■ **Assigned task**: Please show every line in the entries below that includes the word "scatter".
(Material to process Opens)
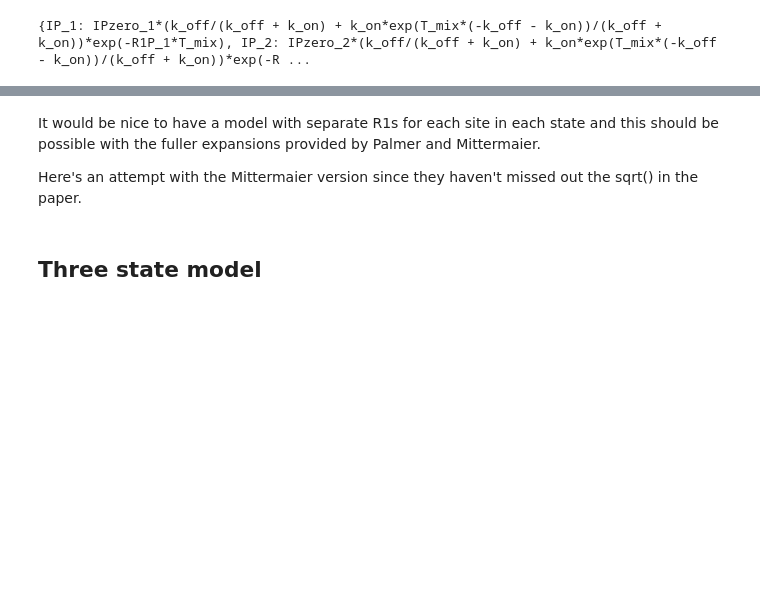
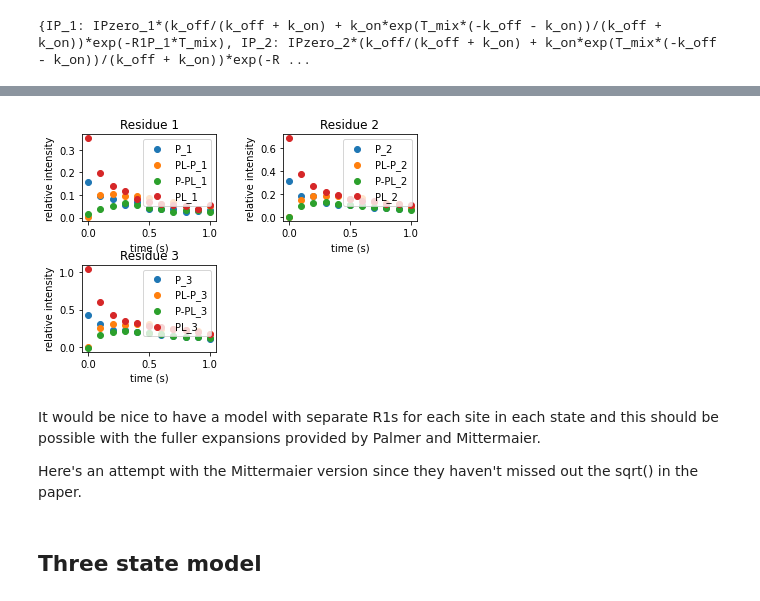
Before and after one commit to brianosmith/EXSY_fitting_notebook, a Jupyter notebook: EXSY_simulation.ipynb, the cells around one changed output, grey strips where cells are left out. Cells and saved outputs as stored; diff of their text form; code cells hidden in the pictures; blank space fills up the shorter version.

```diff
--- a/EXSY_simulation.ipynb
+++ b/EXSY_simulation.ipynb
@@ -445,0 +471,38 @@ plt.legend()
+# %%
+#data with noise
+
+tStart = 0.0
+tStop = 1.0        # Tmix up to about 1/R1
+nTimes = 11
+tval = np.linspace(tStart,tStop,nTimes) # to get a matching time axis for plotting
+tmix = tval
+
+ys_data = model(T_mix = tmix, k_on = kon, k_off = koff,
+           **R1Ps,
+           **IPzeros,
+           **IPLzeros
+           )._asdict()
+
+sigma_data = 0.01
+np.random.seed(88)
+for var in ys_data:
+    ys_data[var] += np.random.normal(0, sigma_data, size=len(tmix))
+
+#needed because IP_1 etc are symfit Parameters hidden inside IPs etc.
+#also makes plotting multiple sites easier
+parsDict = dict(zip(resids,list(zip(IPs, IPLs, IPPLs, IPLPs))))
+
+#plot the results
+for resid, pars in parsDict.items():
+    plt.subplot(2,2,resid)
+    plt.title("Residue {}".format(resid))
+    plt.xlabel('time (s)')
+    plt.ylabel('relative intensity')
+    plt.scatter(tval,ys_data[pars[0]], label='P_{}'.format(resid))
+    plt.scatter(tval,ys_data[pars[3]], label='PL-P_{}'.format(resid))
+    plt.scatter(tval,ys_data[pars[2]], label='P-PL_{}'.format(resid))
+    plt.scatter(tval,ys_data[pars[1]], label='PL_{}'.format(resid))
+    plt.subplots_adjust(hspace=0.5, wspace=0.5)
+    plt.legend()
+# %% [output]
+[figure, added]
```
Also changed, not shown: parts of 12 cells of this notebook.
(Material to process Closes)
■ **Response below**:
+    plt.scatter(tval,ys_data[pars[0]], label='P_{}'.format(resid))
+    plt.scatter(tval,ys_data[pars[3]], label='PL-P_{}'.format(resid))
+    plt.scatter(tval,ys_data[pars[2]], label='P-PL_{}'.format(resid))
+    plt.scatter(tval,ys_data[pars[1]], label='PL_{}'.format(resid))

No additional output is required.